_YOUR INSTRUCTIONS_:
Show every line of the data that contains the string "icons".

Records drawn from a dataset
⟨
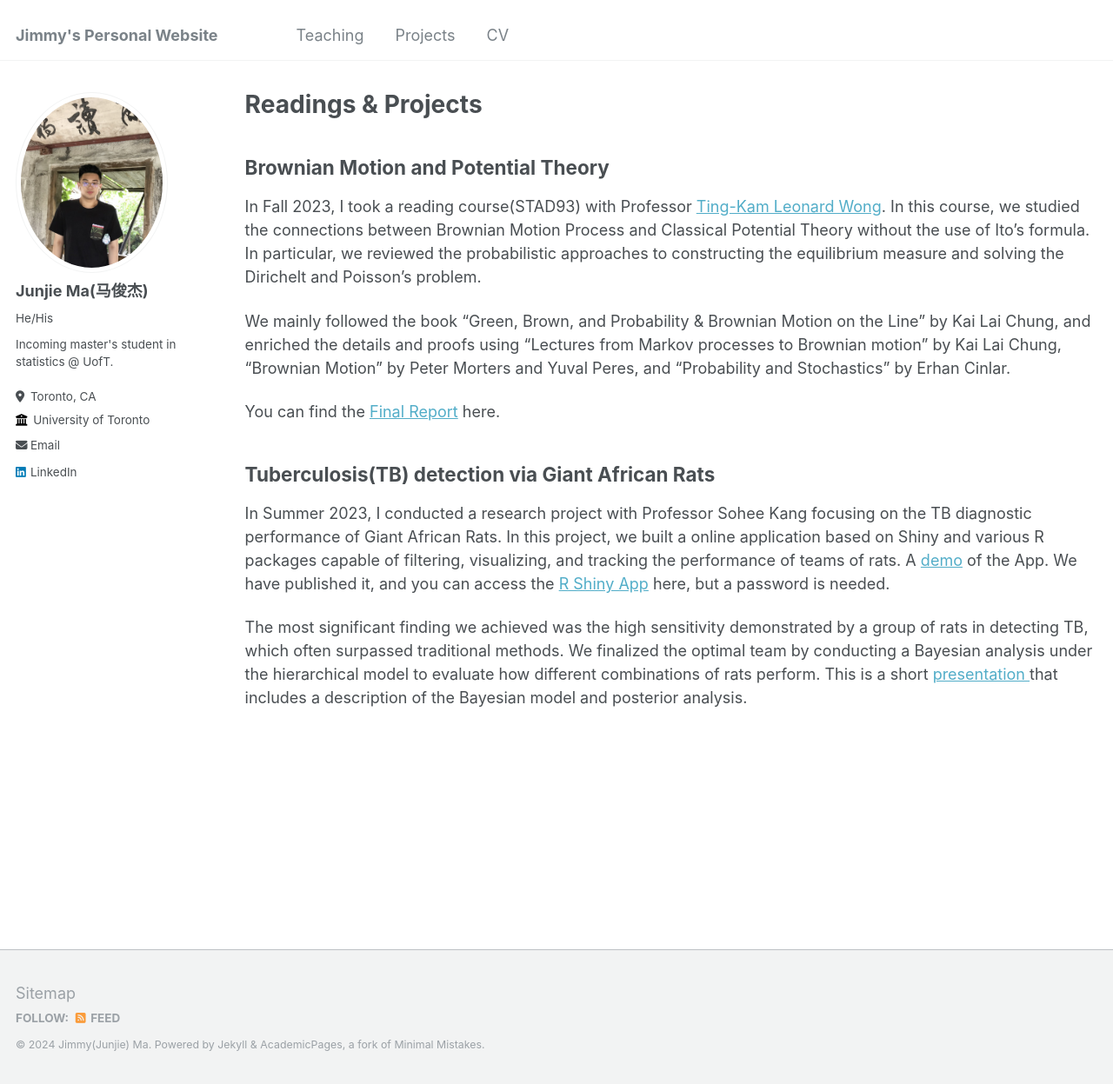
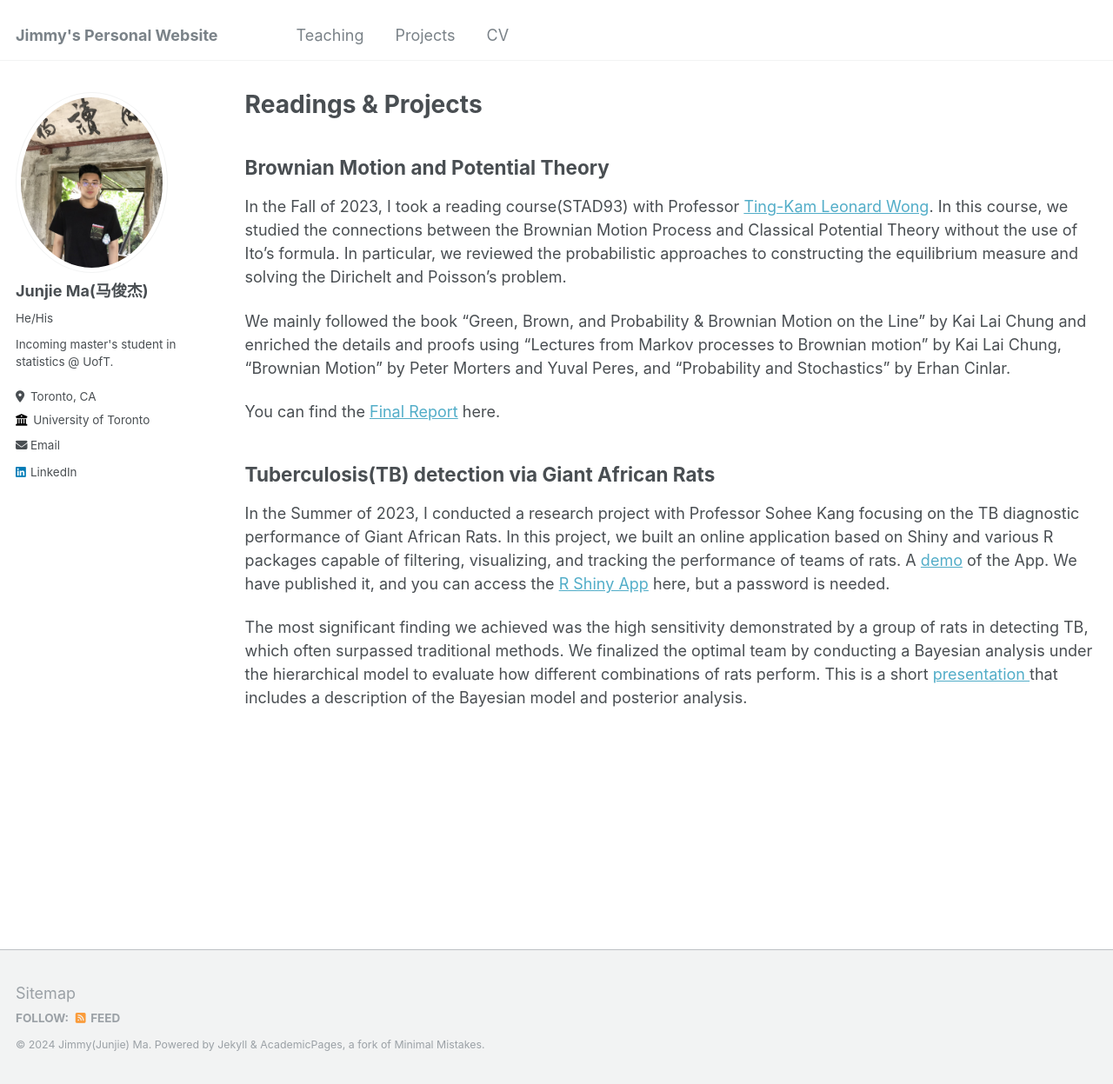
Before and after one commit to JimmyMa1006/JimmyMa1006.github.io, a Jekyll site: the page built from _pages/projects.md, in a window 1280 px wide and 1247 px high. Shown: the whole window at 87% size. Built offline with Jekyll 4.4.1, drawn with Linux system fonts in a browser that asks for light colours.

Commit message:
Update projects.md

```diff
--- a/_pages/projects.md
+++ b/_pages/projects.md
@@ -9,14 +9,14 @@ author_profile: true
 
 ## Brownian Motion and Potential Theory
 
-In Fall 2023, I took a reading course(STAD93) with Professor [Ting-Kam Leonard Wong](https://tkl-wong.github.io/). In this course, we studied the connections between Brownian Motion Process and Classical Potential Theory without the use of Ito's formula. In particular, we reviewed the probabilistic approaches to constructing the equilibrium measure and solving the Dirichelt and Poisson's problem.
+In the Fall of 2023, I took a reading course(STAD93) with Professor [Ting-Kam Leonard Wong](https://tkl-wong.github.io/). In this course, we studied the connections between the Brownian Motion Process and Classical Potential Theory without the use of Ito's formula. In particular, we reviewed the probabilistic approaches to constructing the equilibrium measure and solving the Dirichelt and Poisson's problem.
 
-We mainly followed the book "Green, Brown, and Probability & Brownian Motion on the Line" by Kai Lai Chung, and enriched the details and proofs using "Lectures from Markov processes to Brownian motion" by Kai Lai Chung, "Brownian Motion" by Peter Morters and Yuval Peres, and "Probability and Stochastics" by Erhan Cinlar.
+We mainly followed the book "Green, Brown, and Probability & Brownian Motion on the Line" by Kai Lai Chung and enriched the details and proofs using "Lectures from Markov processes to Brownian motion" by Kai Lai Chung, "Brownian Motion" by Peter Morters and Yuval Peres, and "Probability and Stochastics" by Erhan Cinlar.
 
 You can find the [Final Report](https://drive.google.com/file/d/1g8M4aukgWw_k6JTmAyS6Y0rr6ilOPLHH/view?usp=sharing) here.
 
 ## Tuberculosis(TB) detection via Giant African Rats
 
-In Summer 2023, I conducted a research project with Professor Sohee Kang focusing on the TB diagnostic performance of Giant African Rats. In this project, we built a online application based on Shiny and various R packages capable of filtering, visualizing, and tracking the performance of teams of rats. A [demo](https://drive.google.com/file/d/13HQGJQM-h1snqKF-OwME89MrlssLZHW7/view?usp=drive_link) of the App. We have published it, and you can access the [R Shiny App](https://1rsgc6-junjie-ma.shinyapps.io/Rats_Analysis/) here, but a password is needed.
+In the Summer of 2023, I conducted a research project with Professor Sohee Kang focusing on the TB diagnostic performance of Giant African Rats. In this project, we built an online application based on Shiny and various R packages capable of filtering, visualizing, and tracking the performance of teams of rats. A [demo](https://drive.google.com/file/d/13HQGJQM-h1snqKF-OwME89MrlssLZHW7/view?usp=drive_link) of the App. We have published it, and you can access the [R Shiny App](https://1rsgc6-junjie-ma.shinyapps.io/Rats_Analysis/) here, but a password is needed.
 
 The most significant finding we achieved was the high sensitivity demonstrated by a group of rats in detecting TB, which often surpassed traditional methods. We finalized the optimal team by conducting a Bayesian analysis under the hierarchical model to evaluate how different combinations of rats perform. This is a short [presentation ](https://drive.google.com/file/d/1rLnwr87u92Mz6TfxCd0RHPCZQJYJOCek/view?usp=drive_link) that includes a description of the Bayesian model and posterior analysis.
```
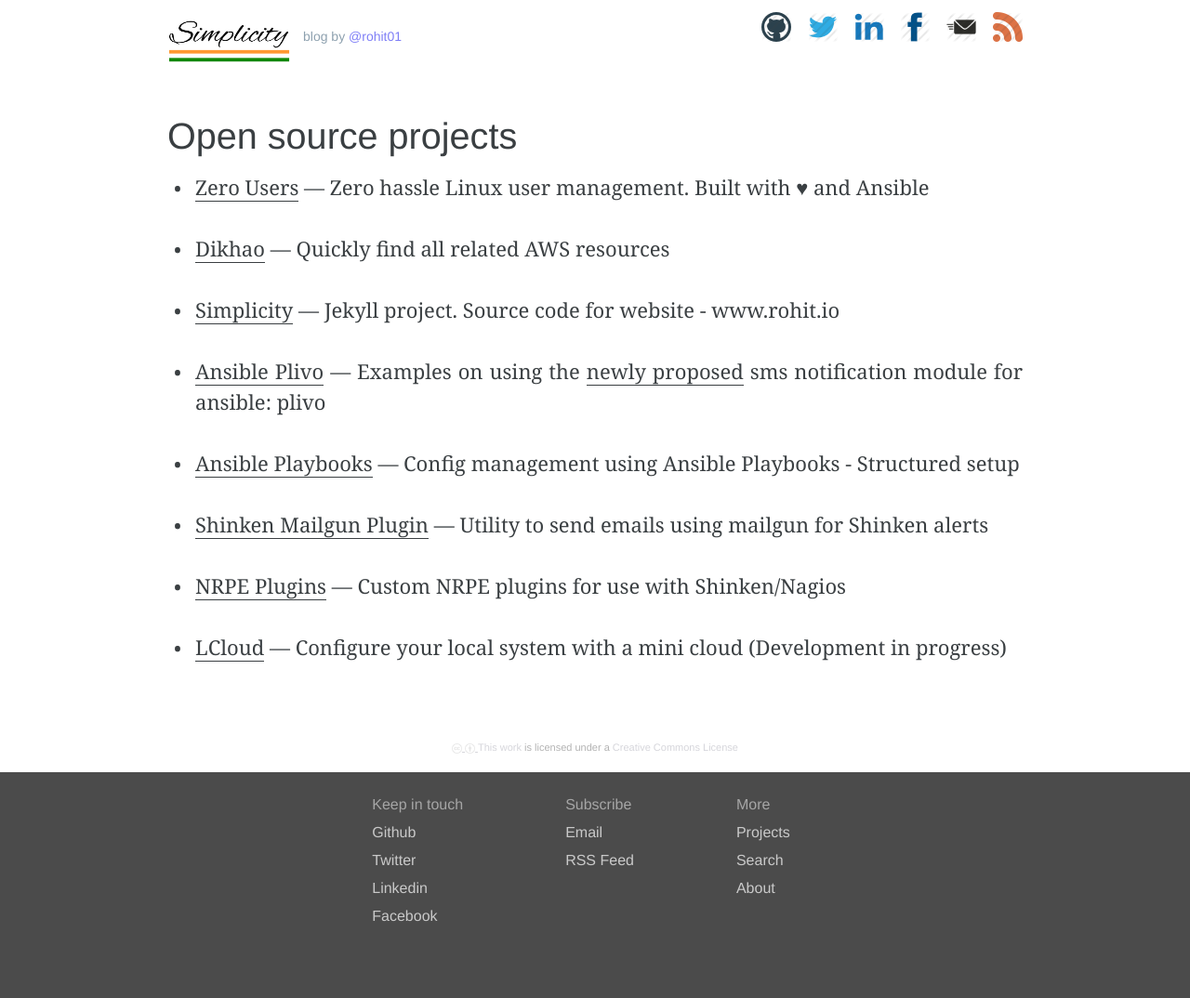
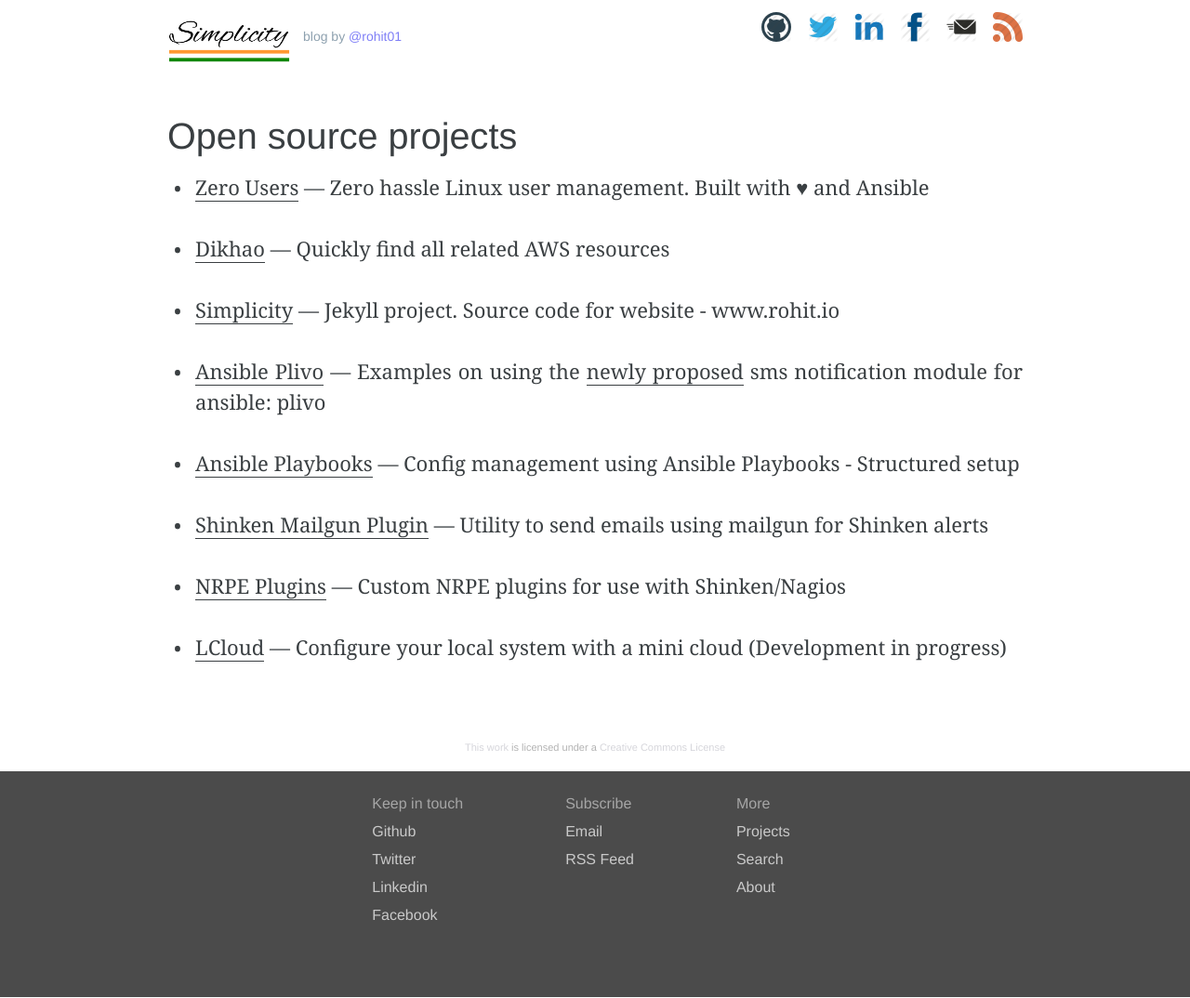
Before and after one commit to rohit01/blog_backup, a Jekyll site: the page built from projects/index.md, in a window 1280 px wide. Shown: the whole page at 93% size. Built offline with Jekyll 4.4.1, drawn with Linux system fonts in a browser that asks for light colours; Markdown is read by kramdown in place of the engine named in the settings.

Commit message:
Images not required

```diff
--- a/_layouts/main.html
+++ b/_layouts/main.html
@@ -185,10 +185,6 @@ layout: minify
 <div class="clear"></div>
 <footer id="footer" role="contentinfo">
   <div id="copyright">
-    <a rel="license" href="http://creativecommons.org/licenses/by/3.0/deed.en_US" class="cc">
-       <img src="/res/images/icons/cc-cc.png" class="cc">
-       <img src="/res/images/icons/cc-by.png" class="cc">
-    </a>
     <a href="https://github.com/rohit01/rohit01.github.io" style="text-decoration:none">This work</a> is licensed under a <a rel="license" href="http://creativecommons.org/licenses/by/3.0/deed.en_US" style="text-decoration:none">Creative Commons License</a>
   </div>
   <!-- Footer links -->
```
Also changed, not shown: res/images/icons/cc-by.png (deleted), res/images/icons/cc-cc.png (deleted).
⟩
_EXERCISE OUTPUT_:
-       <img src="/res/images/icons/cc-cc.png" class="cc">
-       <img src="/res/images/icons/cc-by.png" class="cc">
Also changed, not shown: res/images/icons/cc-by.png (deleted), res/images/icons/cc-cc.png (deleted).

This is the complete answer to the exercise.